## TASK OBJECTIVE
Note each line in the data holding the string "references" and report it.

## Structured diff data
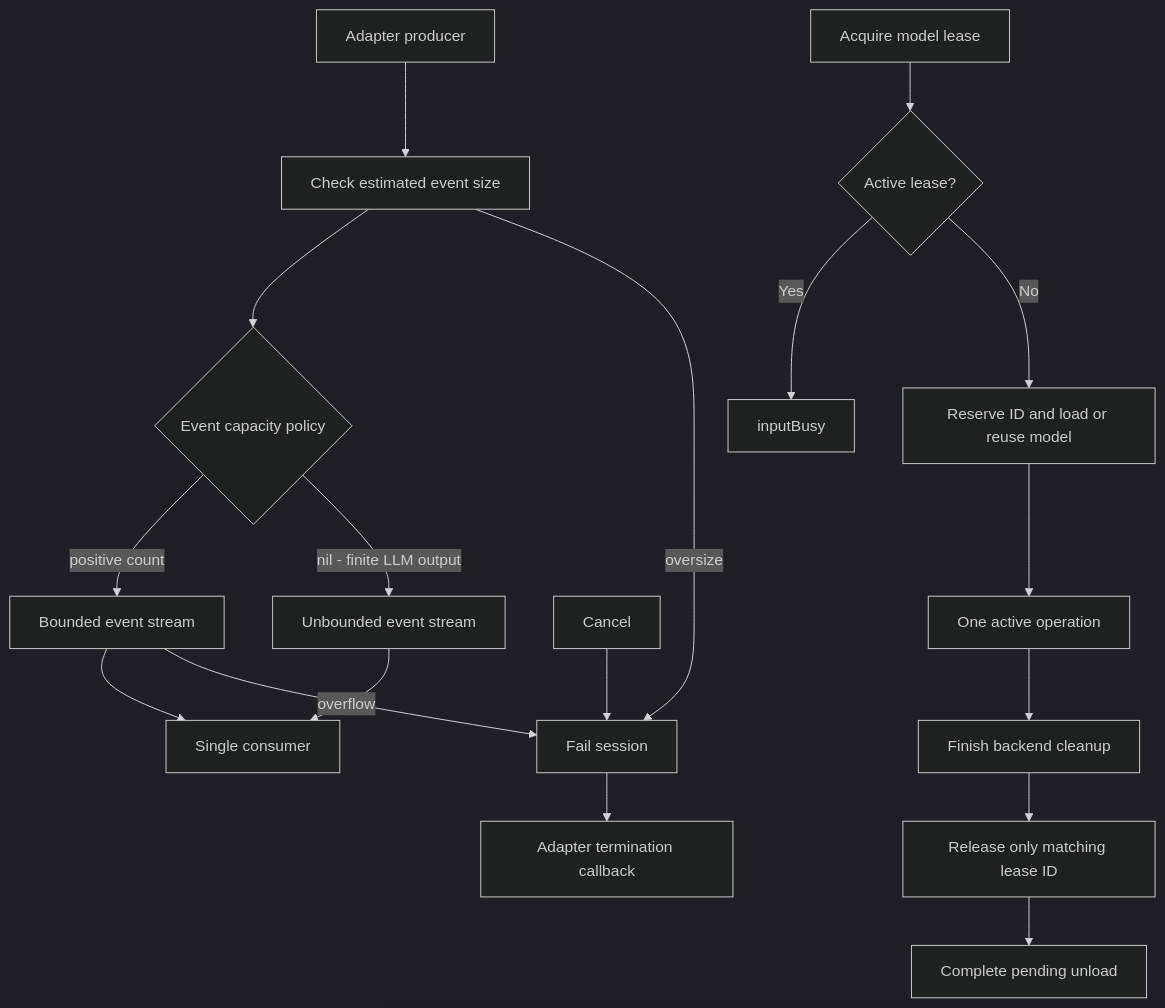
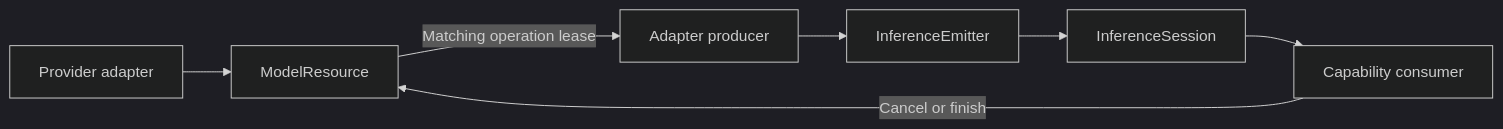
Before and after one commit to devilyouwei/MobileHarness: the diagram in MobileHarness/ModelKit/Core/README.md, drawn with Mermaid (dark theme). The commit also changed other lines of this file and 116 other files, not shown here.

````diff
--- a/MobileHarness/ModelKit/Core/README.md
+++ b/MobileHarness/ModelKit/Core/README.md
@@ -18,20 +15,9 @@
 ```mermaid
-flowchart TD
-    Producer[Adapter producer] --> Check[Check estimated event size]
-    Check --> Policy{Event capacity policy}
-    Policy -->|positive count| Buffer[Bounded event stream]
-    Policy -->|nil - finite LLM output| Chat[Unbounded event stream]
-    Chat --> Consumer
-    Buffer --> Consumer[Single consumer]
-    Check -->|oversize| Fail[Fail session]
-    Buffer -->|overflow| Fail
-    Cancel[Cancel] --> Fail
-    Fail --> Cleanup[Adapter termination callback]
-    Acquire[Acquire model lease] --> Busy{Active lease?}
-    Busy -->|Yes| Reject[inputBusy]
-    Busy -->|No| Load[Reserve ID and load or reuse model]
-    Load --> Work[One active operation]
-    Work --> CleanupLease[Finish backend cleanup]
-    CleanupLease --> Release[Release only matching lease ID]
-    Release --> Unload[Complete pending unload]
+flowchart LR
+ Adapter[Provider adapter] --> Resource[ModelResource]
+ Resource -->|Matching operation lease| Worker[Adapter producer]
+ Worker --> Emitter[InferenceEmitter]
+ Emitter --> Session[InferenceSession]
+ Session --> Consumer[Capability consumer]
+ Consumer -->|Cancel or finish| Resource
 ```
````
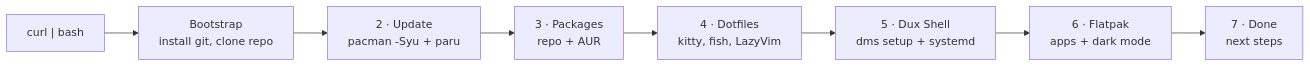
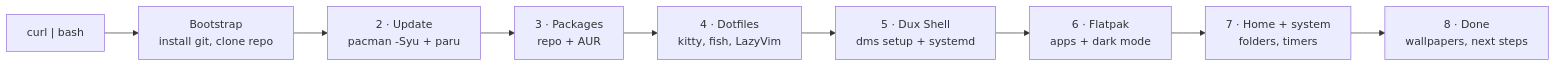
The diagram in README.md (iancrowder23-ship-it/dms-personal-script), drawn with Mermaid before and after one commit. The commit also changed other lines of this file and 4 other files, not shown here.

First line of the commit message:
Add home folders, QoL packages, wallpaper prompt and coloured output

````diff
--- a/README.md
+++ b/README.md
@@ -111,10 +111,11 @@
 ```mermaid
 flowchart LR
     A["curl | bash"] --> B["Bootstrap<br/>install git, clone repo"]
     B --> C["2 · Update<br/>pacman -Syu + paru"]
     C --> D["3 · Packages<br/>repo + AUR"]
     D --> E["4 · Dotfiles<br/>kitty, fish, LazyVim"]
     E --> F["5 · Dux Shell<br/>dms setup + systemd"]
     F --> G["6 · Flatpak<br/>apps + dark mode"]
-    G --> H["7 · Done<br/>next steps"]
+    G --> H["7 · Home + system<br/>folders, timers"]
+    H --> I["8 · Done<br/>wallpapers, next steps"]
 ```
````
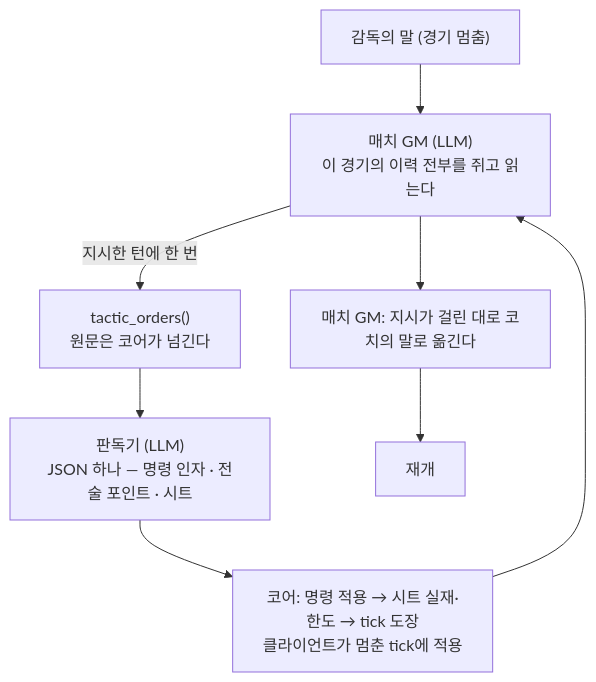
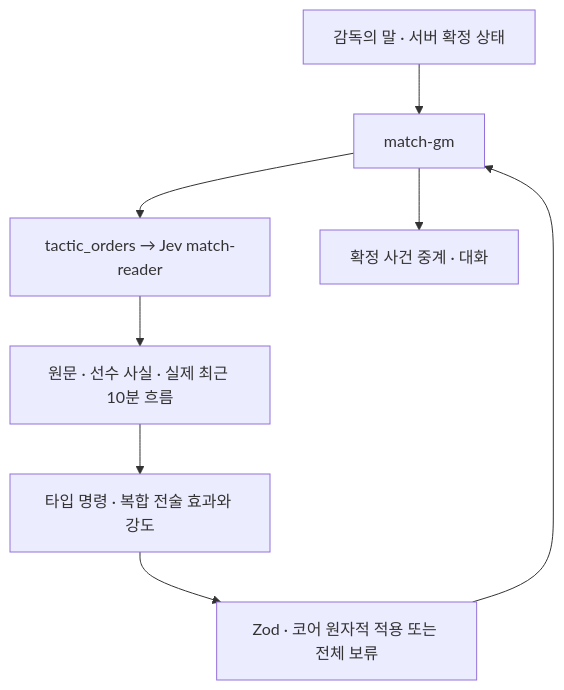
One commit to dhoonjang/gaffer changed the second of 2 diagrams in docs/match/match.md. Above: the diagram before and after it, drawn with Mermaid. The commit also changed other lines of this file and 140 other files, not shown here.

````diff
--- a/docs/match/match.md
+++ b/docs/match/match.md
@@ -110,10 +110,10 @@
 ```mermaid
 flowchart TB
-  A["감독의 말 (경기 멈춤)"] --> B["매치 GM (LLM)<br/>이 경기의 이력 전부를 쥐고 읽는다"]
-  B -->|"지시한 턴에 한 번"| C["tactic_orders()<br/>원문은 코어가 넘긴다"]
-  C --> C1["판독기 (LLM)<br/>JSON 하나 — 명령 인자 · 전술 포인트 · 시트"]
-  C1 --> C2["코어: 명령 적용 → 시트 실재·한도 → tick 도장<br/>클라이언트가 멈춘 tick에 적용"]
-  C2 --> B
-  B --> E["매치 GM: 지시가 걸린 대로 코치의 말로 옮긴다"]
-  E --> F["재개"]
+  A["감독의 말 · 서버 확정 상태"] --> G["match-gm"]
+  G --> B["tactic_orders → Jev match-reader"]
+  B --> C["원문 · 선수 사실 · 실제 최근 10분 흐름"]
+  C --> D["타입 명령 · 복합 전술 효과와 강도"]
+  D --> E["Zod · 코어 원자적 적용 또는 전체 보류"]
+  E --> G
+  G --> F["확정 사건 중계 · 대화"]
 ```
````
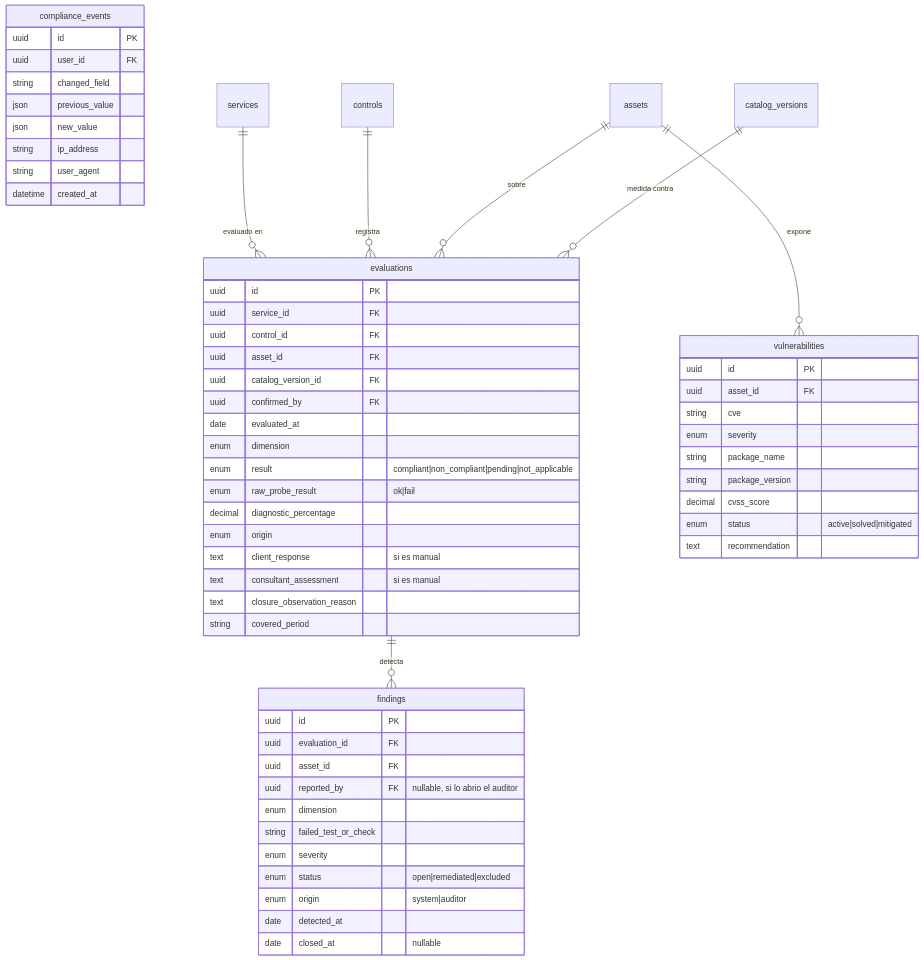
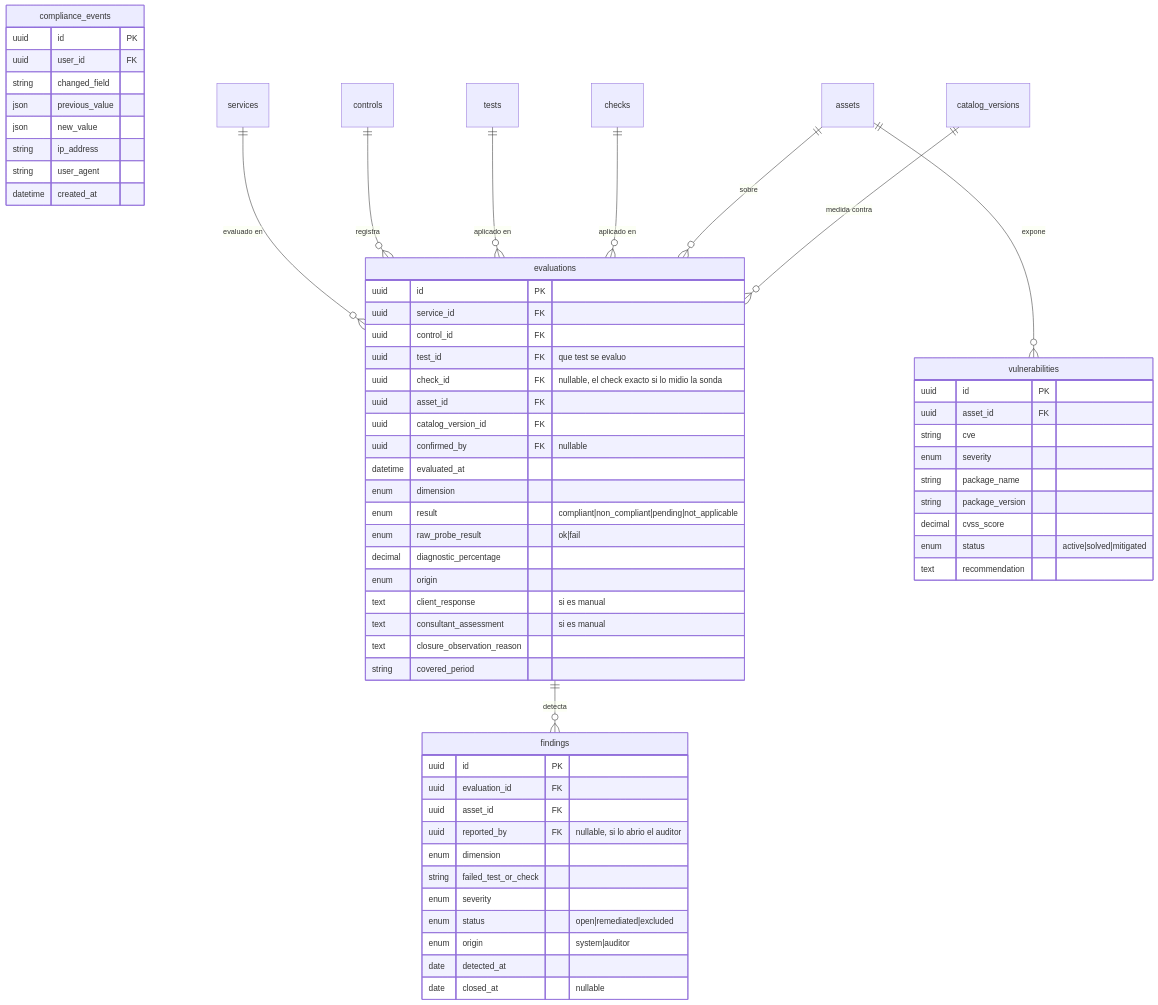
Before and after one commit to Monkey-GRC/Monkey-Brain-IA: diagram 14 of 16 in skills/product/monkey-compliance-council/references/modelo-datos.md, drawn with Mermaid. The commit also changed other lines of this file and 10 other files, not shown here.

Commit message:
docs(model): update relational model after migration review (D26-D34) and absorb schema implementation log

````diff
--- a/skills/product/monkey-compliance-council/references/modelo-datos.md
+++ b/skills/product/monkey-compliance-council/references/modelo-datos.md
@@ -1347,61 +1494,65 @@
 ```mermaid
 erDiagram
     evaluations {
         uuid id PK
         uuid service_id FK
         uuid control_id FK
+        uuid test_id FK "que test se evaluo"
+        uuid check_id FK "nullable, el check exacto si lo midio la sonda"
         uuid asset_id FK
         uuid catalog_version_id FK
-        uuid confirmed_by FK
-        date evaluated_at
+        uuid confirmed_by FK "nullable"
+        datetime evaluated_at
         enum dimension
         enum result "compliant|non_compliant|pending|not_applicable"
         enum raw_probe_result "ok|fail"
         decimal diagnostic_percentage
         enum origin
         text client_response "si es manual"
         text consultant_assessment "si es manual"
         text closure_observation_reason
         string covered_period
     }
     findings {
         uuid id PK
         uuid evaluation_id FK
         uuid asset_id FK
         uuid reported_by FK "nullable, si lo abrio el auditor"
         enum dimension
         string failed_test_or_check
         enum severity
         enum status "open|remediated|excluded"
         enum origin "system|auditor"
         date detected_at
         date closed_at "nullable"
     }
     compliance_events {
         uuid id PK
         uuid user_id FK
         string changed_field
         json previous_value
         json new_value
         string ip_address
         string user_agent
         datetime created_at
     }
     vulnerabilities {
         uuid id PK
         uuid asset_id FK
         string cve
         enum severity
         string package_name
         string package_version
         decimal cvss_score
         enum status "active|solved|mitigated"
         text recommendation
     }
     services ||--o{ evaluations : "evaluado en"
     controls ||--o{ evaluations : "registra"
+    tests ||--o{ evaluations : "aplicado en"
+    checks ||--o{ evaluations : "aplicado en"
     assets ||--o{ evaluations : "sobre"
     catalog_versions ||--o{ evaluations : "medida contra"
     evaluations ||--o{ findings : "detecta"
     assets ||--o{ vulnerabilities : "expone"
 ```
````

## THE COMPLETED TASK
Before and after one commit to Monkey-GRC/Monkey-Brain-IA: diagram 14 of 16 in skills/product/monkey-compliance-council/references/modelo-datos.md, drawn with Mermaid. The commit also changed other lines of this file and 10 other files, not shown here.
--- a/skills/product/monkey-compliance-council/references/modelo-datos.md
+++ b/skills/product/monkey-compliance-council/references/modelo-datos.md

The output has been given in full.